*What you have to do:* Print each record below character for character.

Saved entries
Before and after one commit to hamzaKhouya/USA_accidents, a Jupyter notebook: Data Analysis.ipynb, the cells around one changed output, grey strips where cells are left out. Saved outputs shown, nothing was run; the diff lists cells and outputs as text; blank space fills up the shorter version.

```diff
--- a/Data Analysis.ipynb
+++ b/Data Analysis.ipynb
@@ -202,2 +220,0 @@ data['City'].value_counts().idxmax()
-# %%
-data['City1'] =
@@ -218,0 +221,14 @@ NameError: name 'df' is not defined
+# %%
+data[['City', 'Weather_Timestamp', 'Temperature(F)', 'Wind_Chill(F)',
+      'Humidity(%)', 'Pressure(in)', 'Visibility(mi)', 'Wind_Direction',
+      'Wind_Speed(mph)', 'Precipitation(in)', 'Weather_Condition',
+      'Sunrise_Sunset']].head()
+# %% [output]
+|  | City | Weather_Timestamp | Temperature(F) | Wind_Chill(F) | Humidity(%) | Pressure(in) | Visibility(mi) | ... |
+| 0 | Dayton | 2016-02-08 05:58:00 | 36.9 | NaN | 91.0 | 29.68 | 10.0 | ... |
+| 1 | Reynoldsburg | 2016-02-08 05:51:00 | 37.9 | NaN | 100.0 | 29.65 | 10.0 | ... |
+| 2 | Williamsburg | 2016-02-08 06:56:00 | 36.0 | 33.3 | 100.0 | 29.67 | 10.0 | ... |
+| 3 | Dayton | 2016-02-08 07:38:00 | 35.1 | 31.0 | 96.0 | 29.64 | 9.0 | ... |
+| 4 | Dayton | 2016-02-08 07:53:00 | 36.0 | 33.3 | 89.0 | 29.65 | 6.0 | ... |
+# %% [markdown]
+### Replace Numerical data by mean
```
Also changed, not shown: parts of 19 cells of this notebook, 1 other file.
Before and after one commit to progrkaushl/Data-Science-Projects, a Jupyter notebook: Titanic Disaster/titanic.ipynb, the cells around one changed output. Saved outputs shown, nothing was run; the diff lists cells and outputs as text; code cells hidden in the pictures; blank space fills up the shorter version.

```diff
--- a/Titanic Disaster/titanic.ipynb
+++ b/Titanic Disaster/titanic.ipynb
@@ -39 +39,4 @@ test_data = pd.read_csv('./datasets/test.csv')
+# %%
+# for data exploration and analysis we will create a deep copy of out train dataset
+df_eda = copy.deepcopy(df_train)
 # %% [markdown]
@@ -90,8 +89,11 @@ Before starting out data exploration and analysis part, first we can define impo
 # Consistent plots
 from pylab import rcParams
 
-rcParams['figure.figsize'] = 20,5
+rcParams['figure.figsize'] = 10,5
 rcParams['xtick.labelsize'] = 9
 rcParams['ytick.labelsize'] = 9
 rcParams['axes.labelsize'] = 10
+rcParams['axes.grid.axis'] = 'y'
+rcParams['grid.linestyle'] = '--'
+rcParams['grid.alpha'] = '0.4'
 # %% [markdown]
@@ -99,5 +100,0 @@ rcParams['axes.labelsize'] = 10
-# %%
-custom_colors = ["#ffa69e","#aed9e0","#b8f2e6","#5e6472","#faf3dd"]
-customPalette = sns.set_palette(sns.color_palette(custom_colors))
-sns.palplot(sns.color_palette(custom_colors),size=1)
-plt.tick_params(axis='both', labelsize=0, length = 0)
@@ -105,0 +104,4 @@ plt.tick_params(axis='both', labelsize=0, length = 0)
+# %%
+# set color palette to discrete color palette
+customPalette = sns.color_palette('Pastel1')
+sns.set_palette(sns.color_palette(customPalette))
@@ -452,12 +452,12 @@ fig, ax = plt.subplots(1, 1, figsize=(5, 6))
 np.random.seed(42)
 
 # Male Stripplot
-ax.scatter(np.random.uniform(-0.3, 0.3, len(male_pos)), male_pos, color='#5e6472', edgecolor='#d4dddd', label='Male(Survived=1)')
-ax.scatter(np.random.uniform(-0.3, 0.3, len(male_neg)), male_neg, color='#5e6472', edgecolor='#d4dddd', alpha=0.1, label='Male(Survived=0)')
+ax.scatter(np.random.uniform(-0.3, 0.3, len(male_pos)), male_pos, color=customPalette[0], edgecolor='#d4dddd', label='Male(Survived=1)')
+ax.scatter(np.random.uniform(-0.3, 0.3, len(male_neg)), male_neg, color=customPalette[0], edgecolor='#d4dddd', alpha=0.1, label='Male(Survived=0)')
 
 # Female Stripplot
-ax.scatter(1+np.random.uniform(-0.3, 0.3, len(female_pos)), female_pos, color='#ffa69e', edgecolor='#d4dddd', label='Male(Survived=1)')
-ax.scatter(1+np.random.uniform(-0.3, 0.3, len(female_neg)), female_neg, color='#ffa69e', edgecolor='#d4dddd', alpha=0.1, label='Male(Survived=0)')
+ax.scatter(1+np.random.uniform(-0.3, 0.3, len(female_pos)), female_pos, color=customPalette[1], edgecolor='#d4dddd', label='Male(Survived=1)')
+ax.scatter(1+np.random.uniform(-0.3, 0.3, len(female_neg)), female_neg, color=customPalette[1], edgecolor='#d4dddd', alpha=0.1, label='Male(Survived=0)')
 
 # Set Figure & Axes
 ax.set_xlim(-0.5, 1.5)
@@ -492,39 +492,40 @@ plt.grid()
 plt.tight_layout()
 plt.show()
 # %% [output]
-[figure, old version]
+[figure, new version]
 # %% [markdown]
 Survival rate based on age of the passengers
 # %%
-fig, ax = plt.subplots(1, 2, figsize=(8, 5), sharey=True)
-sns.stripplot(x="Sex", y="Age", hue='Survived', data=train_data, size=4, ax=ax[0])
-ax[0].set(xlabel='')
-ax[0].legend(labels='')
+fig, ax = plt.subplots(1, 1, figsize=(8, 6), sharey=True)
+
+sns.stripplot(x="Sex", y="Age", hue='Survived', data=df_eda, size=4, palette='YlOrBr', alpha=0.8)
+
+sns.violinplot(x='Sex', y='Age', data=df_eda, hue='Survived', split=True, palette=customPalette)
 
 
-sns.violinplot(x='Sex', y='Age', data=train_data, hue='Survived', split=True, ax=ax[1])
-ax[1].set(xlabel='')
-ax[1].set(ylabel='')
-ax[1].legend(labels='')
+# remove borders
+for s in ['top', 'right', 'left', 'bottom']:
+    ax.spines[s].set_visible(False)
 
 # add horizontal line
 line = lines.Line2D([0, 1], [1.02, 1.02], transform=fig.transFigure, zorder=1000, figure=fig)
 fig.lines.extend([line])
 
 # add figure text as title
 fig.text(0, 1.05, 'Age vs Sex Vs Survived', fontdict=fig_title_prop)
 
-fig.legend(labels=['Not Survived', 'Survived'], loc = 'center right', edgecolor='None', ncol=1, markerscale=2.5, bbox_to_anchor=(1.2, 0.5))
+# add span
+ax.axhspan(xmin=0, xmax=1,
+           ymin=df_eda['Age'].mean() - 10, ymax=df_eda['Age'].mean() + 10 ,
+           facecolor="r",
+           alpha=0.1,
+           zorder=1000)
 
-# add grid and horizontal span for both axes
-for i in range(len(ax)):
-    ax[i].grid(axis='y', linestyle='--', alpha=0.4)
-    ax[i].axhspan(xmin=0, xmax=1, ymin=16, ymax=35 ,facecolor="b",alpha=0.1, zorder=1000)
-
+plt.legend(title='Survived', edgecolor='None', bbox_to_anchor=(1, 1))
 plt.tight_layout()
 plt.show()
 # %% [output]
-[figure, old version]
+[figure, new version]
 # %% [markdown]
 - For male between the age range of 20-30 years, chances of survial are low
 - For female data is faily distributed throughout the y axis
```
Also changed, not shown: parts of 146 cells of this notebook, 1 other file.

*Task output:*
Before and after one commit to hamzaKhouya/USA_accidents, a Jupyter notebook: Data Analysis.ipynb, the cells around one changed output, grey strips where cells are left out. Saved outputs shown, nothing was run; the diff lists cells and outputs as text; blank space fills up the shorter version.

```diff
--- a/Data Analysis.ipynb
+++ b/Data Analysis.ipynb
@@ -202,2 +220,0 @@ data['City'].value_counts().idxmax()
-# %%
-data['City1'] =
@@ -218,0 +221,14 @@ NameError: name 'df' is not defined
+# %%
+data[['City', 'Weather_Timestamp', 'Temperature(F)', 'Wind_Chill(F)',
+      'Humidity(%)', 'Pressure(in)', 'Visibility(mi)', 'Wind_Direction',
+      'Wind_Speed(mph)', 'Precipitation(in)', 'Weather_Condition',
+      'Sunrise_Sunset']].head()
+# %% [output]
+|  | City | Weather_Timestamp | Temperature(F) | Wind_Chill(F) | Humidity(%) | Pressure(in) | Visibility(mi) | ... |
+| 0 | Dayton | 2016-02-08 05:58:00 | 36.9 | NaN | 91.0 | 29.68 | 10.0 | ... |
+| 1 | Reynoldsburg | 2016-02-08 05:51:00 | 37.9 | NaN | 100.0 | 29.65 | 10.0 | ... |
+| 2 | Williamsburg | 2016-02-08 06:56:00 | 36.0 | 33.3 | 100.0 | 29.67 | 10.0 | ... |
+| 3 | Dayton | 2016-02-08 07:38:00 | 35.1 | 31.0 | 96.0 | 29.64 | 9.0 | ... |
+| 4 | Dayton | 2016-02-08 07:53:00 | 36.0 | 33.3 | 89.0 | 29.65 | 6.0 | ... |
+# %% [markdown]
+### Replace Numerical data by mean
```
Also changed, not shown: parts of 19 cells of this notebook, 1 other file.
Before and after one commit to progrkaushl/Data-Science-Projects, a Jupyter notebook: Titanic Disaster/titanic.ipynb, the cells around one changed output. Saved outputs shown, nothing was run; the diff lists cells and outputs as text; code cells hidden in the pictures; blank space fills up the shorter version.

```diff
--- a/Titanic Disaster/titanic.ipynb
+++ b/Titanic Disaster/titanic.ipynb
@@ -39 +39,4 @@ test_data = pd.read_csv('./datasets/test.csv')
+# %%
+# for data exploration and analysis we will create a deep copy of out train dataset
+df_eda = copy.deepcopy(df_train)
 # %% [markdown]
@@ -90,8 +89,11 @@ Before starting out data exploration and analysis part, first we can define impo
 # Consistent plots
 from pylab import rcParams
 
-rcParams['figure.figsize'] = 20,5
+rcParams['figure.figsize'] = 10,5
 rcParams['xtick.labelsize'] = 9
 rcParams['ytick.labelsize'] = 9
 rcParams['axes.labelsize'] = 10
+rcParams['axes.grid.axis'] = 'y'
+rcParams['grid.linestyle'] = '--'
+rcParams['grid.alpha'] = '0.4'
 # %% [markdown]
@@ -99,5 +100,0 @@ rcParams['axes.labelsize'] = 10
-# %%
-custom_colors = ["#ffa69e","#aed9e0","#b8f2e6","#5e6472","#faf3dd"]
-customPalette = sns.set_palette(sns.color_palette(custom_colors))
-sns.palplot(sns.color_palette(custom_colors),size=1)
-plt.tick_params(axis='both', labelsize=0, length = 0)
@@ -105,0 +104,4 @@ plt.tick_params(axis='both', labelsize=0, length = 0)
+# %%
+# set color palette to discrete color palette
+customPalette = sns.color_palette('Pastel1')
+sns.set_palette(sns.color_palette(customPalette))
@@ -452,12 +452,12 @@ fig, ax = plt.subplots(1, 1, figsize=(5, 6))
 np.random.seed(42)
 
 # Male Stripplot
-ax.scatter(np.random.uniform(-0.3, 0.3, len(male_pos)), male_pos, color='#5e6472', edgecolor='#d4dddd', label='Male(Survived=1)')
-ax.scatter(np.random.uniform(-0.3, 0.3, len(male_neg)), male_neg, color='#5e6472', edgecolor='#d4dddd', alpha=0.1, label='Male(Survived=0)')
+ax.scatter(np.random.uniform(-0.3, 0.3, len(male_pos)), male_pos, color=customPalette[0], edgecolor='#d4dddd', label='Male(Survived=1)')
+ax.scatter(np.random.uniform(-0.3, 0.3, len(male_neg)), male_neg, color=customPalette[0], edgecolor='#d4dddd', alpha=0.1, label='Male(Survived=0)')
 
 # Female Stripplot
-ax.scatter(1+np.random.uniform(-0.3, 0.3, len(female_pos)), female_pos, color='#ffa69e', edgecolor='#d4dddd', label='Male(Survived=1)')
-ax.scatter(1+np.random.uniform(-0.3, 0.3, len(female_neg)), female_neg, color='#ffa69e', edgecolor='#d4dddd', alpha=0.1, label='Male(Survived=0)')
+ax.scatter(1+np.random.uniform(-0.3, 0.3, len(female_pos)), female_pos, color=customPalette[1], edgecolor='#d4dddd', label='Male(Survived=1)')
+ax.scatter(1+np.random.uniform(-0.3, 0.3, len(female_neg)), female_neg, color=customPalette[1], edgecolor='#d4dddd', alpha=0.1, label='Male(Survived=0)')
 
 # Set Figure & Axes
 ax.set_xlim(-0.5, 1.5)
@@ -492,39 +492,40 @@ plt.grid()
 plt.tight_layout()
 plt.show()
 # %% [output]
-[figure, old version]
+[figure, new version]
 # %% [markdown]
 Survival rate based on age of the passengers
 # %%
-fig, ax = plt.subplots(1, 2, figsize=(8, 5), sharey=True)
-sns.stripplot(x="Sex", y="Age", hue='Survived', data=train_data, size=4, ax=ax[0])
-ax[0].set(xlabel='')
-ax[0].legend(labels='')
+fig, ax = plt.subplots(1, 1, figsize=(8, 6), sharey=True)
+
+sns.stripplot(x="Sex", y="Age", hue='Survived', data=df_eda, size=4, palette='YlOrBr', alpha=0.8)
+
+sns.violinplot(x='Sex', y='Age', data=df_eda, hue='Survived', split=True, palette=customPalette)
 
 
-sns.violinplot(x='Sex', y='Age', data=train_data, hue='Survived', split=True, ax=ax[1])
-ax[1].set(xlabel='')
-ax[1].set(ylabel='')
-ax[1].legend(labels='')
+# remove borders
+for s in ['top', 'right', 'left', 'bottom']:
+    ax.spines[s].set_visible(False)
 
 # add horizontal line
 line = lines.Line2D([0, 1], [1.02, 1.02], transform=fig.transFigure, zorder=1000, figure=fig)
 fig.lines.extend([line])
 
 # add figure text as title
 fig.text(0, 1.05, 'Age vs Sex Vs Survived', fontdict=fig_title_prop)
 
-fig.legend(labels=['Not Survived', 'Survived'], loc = 'center right', edgecolor='None', ncol=1, markerscale=2.5, bbox_to_anchor=(1.2, 0.5))
+# add span
+ax.axhspan(xmin=0, xmax=1,
+           ymin=df_eda['Age'].mean() - 10, ymax=df_eda['Age'].mean() + 10 ,
+           facecolor="r",
+           alpha=0.1,
+           zorder=1000)
 
-# add grid and horizontal span for both axes
-for i in range(len(ax)):
-    ax[i].grid(axis='y', linestyle='--', alpha=0.4)
-    ax[i].axhspan(xmin=0, xmax=1, ymin=16, ymax=35 ,facecolor="b",alpha=0.1, zorder=1000)
-
+plt.legend(title='Survived', edgecolor='None', bbox_to_anchor=(1, 1))
 plt.tight_layout()
 plt.show()
 # %% [output]
-[figure, old version]
+[figure, new version]
 # %% [markdown]
 - For male between the age range of 20-30 years, chances of survial are low
 - For female data is faily distributed throughout the y axis
```
Also changed, not shown: parts of 146 cells of this notebook, 1 other file.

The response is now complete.